The other news, regarding amending the Brea Municipal Code, was unfortunately bad. Apparently, just two weeks ago, the Council reversed it’s majority support to revise the code to eliminate both unilateral dismissal by the appointing Council member and the inherent threat of violating the Constitutional rights of due process when dismissing Commissioner and Committee members.

Everything was on track since late January. The City Manager reconfirmed he was keeping pressure on the City Attorney… four times over five months. The goal: to remove portions of the BMC that violate the Constitutional right to due process of Commissioners and Committee members.

These coincidences are anything but.

This abrupt about face, I believe, is the result of heavy lobbying by the City Attorney not to “let that damned blogger tell us what to do.” After all, lawyers by their very nature are adversarial. They’re groomed to instantly take issue with every challenge.

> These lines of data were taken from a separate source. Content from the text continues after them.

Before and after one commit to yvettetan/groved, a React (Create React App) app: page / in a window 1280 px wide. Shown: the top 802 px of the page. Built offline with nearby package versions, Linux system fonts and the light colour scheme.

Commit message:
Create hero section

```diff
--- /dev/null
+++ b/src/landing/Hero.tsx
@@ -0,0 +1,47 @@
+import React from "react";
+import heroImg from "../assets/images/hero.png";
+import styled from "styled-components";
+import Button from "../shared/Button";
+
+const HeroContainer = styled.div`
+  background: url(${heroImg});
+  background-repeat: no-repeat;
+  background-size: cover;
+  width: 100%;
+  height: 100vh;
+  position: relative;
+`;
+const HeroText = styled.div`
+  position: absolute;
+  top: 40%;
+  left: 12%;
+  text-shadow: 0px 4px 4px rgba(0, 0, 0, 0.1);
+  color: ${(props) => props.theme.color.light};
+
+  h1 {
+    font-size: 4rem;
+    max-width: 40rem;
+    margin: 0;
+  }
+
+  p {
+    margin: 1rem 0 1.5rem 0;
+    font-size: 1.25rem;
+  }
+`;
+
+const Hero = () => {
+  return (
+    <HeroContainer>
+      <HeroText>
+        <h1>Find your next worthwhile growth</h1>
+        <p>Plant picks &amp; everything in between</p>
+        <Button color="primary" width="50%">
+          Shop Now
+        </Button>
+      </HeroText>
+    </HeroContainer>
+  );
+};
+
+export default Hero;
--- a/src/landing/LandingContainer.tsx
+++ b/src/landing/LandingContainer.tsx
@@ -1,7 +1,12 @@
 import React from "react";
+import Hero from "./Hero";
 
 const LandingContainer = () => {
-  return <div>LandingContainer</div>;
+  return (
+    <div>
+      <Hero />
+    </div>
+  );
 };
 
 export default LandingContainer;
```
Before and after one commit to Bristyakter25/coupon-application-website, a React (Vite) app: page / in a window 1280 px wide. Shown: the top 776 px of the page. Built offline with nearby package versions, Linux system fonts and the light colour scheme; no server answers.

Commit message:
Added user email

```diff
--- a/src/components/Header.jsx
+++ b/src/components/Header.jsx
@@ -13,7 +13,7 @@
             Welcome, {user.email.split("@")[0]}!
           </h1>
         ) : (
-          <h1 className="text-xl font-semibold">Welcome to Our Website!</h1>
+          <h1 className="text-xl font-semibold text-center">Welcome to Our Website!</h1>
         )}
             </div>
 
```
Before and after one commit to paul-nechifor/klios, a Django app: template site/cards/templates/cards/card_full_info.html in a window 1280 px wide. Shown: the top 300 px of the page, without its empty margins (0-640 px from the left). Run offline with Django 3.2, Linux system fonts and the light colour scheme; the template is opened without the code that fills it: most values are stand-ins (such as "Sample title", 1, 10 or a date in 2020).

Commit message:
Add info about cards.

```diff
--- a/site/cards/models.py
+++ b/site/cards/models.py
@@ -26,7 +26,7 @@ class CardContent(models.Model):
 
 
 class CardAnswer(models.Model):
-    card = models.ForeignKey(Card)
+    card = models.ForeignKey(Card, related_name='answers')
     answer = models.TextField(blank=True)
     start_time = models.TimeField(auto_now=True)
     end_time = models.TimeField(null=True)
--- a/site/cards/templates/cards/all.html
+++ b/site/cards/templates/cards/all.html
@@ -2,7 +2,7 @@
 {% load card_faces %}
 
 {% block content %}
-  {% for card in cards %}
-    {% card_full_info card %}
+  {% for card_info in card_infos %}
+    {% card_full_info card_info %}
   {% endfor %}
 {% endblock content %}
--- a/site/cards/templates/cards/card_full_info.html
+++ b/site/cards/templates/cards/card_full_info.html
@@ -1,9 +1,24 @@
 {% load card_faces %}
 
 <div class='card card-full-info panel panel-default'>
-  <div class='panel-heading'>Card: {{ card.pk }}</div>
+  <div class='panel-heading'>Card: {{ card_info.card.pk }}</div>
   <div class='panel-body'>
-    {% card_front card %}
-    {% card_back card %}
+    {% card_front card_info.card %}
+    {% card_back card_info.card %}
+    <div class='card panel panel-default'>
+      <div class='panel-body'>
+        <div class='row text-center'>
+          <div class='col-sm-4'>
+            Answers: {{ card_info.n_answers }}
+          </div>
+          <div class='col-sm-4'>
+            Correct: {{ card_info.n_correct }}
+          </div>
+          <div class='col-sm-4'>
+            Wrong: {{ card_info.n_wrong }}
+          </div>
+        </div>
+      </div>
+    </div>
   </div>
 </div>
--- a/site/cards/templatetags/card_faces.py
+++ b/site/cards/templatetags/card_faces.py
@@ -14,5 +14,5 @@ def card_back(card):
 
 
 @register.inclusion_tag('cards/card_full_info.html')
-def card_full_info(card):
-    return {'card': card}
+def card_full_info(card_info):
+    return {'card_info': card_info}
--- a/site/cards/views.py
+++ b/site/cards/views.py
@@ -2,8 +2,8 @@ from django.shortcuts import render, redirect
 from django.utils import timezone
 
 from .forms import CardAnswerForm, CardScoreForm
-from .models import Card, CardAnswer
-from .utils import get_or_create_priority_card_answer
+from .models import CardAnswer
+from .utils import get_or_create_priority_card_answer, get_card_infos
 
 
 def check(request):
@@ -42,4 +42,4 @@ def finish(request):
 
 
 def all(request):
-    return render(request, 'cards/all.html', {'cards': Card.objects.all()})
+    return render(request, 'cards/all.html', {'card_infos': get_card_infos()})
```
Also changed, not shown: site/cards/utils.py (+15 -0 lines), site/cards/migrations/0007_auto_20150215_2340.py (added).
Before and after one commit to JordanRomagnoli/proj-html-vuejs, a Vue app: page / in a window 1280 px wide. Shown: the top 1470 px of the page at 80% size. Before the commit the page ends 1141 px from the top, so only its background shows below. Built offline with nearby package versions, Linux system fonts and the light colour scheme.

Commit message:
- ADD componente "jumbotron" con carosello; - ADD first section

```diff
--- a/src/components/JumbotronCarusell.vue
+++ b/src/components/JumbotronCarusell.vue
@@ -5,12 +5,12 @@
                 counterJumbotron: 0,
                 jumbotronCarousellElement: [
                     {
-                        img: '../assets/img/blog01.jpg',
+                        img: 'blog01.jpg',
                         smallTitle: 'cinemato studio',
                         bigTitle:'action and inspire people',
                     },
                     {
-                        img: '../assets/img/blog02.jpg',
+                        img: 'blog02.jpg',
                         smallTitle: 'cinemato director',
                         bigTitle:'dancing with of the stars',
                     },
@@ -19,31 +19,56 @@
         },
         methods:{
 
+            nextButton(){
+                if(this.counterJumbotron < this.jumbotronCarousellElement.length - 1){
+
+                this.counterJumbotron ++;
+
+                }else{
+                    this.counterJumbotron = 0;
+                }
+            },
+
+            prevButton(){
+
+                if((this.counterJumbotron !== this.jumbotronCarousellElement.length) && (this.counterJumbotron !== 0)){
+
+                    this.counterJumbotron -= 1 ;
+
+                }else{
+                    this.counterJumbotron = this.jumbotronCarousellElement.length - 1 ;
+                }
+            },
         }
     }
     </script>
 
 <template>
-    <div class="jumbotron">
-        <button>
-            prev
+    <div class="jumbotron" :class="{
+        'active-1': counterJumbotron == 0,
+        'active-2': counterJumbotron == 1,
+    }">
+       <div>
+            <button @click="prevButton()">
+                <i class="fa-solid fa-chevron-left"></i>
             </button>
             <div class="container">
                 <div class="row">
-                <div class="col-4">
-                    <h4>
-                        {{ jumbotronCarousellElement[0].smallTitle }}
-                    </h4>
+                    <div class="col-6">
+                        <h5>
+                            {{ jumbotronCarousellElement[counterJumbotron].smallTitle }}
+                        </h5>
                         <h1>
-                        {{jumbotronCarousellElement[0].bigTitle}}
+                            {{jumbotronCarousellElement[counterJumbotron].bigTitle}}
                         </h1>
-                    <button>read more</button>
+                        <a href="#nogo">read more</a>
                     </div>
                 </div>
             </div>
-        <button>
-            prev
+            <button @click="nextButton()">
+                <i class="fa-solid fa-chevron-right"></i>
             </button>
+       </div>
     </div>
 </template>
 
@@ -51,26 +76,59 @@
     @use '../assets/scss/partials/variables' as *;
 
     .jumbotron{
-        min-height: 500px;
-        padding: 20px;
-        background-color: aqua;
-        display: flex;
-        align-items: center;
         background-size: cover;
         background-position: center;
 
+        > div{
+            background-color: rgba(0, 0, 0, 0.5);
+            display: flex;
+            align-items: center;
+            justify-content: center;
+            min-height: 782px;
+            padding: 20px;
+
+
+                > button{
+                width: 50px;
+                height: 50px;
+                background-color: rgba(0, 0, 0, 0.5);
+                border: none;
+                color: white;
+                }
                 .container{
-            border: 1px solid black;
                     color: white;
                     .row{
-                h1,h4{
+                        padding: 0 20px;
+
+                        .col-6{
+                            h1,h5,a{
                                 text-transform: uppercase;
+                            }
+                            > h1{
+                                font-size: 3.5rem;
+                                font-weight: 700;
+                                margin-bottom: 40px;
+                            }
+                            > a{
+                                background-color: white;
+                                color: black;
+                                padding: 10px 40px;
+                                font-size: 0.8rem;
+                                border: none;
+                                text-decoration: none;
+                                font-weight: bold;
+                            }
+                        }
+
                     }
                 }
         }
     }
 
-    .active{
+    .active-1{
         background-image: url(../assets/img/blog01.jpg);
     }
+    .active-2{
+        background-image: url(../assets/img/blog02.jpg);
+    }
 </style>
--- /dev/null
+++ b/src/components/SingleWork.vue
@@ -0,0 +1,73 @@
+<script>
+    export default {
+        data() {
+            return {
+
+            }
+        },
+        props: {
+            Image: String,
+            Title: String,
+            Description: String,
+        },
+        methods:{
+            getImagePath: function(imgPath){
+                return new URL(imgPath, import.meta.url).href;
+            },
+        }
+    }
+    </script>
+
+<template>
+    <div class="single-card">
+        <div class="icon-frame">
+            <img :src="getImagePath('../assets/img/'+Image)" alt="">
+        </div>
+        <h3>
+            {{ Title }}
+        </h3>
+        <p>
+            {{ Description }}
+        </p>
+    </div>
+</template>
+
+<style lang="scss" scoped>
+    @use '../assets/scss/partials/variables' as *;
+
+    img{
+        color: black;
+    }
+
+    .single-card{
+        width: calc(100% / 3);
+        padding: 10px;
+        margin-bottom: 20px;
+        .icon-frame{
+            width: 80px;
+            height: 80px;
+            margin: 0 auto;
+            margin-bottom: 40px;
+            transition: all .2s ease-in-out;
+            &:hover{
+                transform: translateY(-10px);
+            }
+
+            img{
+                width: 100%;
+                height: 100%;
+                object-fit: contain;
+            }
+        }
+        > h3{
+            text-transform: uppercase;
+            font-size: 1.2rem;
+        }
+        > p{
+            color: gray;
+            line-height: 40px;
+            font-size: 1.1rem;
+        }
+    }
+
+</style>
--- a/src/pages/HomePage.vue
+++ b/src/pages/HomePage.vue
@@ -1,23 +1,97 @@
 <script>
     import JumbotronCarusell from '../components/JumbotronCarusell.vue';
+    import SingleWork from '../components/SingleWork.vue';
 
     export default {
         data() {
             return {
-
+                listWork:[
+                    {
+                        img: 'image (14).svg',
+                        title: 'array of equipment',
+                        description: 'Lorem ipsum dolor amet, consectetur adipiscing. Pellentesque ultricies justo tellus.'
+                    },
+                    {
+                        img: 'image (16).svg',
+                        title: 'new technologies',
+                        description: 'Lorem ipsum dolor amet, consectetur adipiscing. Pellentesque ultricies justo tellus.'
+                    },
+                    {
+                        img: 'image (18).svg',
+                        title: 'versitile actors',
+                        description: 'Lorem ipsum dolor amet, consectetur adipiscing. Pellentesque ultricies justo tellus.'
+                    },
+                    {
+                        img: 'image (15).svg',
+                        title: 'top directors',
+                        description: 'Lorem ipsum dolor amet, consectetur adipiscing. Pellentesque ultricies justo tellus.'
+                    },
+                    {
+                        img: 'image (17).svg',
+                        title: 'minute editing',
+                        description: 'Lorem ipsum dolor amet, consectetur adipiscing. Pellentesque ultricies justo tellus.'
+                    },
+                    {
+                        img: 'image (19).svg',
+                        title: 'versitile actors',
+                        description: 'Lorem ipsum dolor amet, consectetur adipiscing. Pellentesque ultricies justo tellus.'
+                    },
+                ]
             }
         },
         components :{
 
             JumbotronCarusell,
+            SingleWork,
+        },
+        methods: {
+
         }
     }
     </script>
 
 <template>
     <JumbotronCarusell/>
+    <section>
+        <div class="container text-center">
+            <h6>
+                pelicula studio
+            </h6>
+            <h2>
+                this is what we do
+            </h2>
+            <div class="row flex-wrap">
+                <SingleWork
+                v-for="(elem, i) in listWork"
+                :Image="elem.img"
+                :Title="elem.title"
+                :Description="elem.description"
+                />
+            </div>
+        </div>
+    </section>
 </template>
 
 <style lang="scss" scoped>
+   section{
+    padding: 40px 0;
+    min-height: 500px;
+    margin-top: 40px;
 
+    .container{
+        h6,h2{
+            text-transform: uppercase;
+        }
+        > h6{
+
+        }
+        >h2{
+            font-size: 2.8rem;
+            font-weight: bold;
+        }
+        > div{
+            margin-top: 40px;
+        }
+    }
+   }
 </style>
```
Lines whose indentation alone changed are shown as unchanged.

Their win-at-all-costs mentality causes them to spend far more time formulating their rebuttals than listening to the opposition.

I can just picture it. As soon as “Poking Holes In Markman & Flower” was published the behind-the-scenes battle to discredit and dismiss “that geezer on social media” went into overdrive.

The underlying theme to the City Attorney’s objection was expressed thus, “The odds this problem might ever occur again or that we would face due process litigation even in the distant future is so limited it’s a waste of time and energy to address Mr. Clark’s concerns.”

Really? Please explain to me when it is okay not to do the right thing because it’s too difficult or because the odds of getting caught are so slim.

When is due process not due process?

mad as hellNever. I believe the Constitutional protection of due process cannot be arbitrarily applied. The City Attorney also contends that due process only applies to city employees. If the founding fathers included a fair number of HR professionals, maybe that theory would hold water.

Well Mr. Markman, it doesn’t.

While there are due process issues associated with property rights, in this case retirement benefits, the violations I’m talking about have nothing to do with property.

I pointed out clearly to Council the procedural and substantive violations triggered by the BMC, specifically as it relates to prior notice, means of appeal and definition of duties. The BMC, in defining how a Commission or Committee member may be dismissed, does not include any provision for proper notice, a pathway for appeal nor does it define a single duty. No job description.

Here’s my challenge.

cityMy closing question to Mayor Hupp and MPT Parker, when we met on January 9, went something like this…

city“Are you telling me that, when I raised my hand and took the oath of office to support the Constitutions of the United States of America and the State of California (no mention of the Brea Municipal Code by the way) that in the same breath I gave up all rights they provide?”

I’m still waiting for an answer. I’d interpreted their willingness to task the City Attorney with drafting amendments confirmation of their rejection of the idea… that civically minded folks would even consider giving up their Constitutional rights.

I know more than a few Commissioners and Committee members who might not have been so quick to raise their hands… to volunteer their time and energy in community service. I suspect many other Breans, considering applying for an appointment, will reconsider.

We should care about process and the rule of law.

This is a request to Council to reject the adversarial nonsense coming from the City Attorney and to put the amendments recommended on the General Session agenda in the very near future. You knew it was the right thing to do before…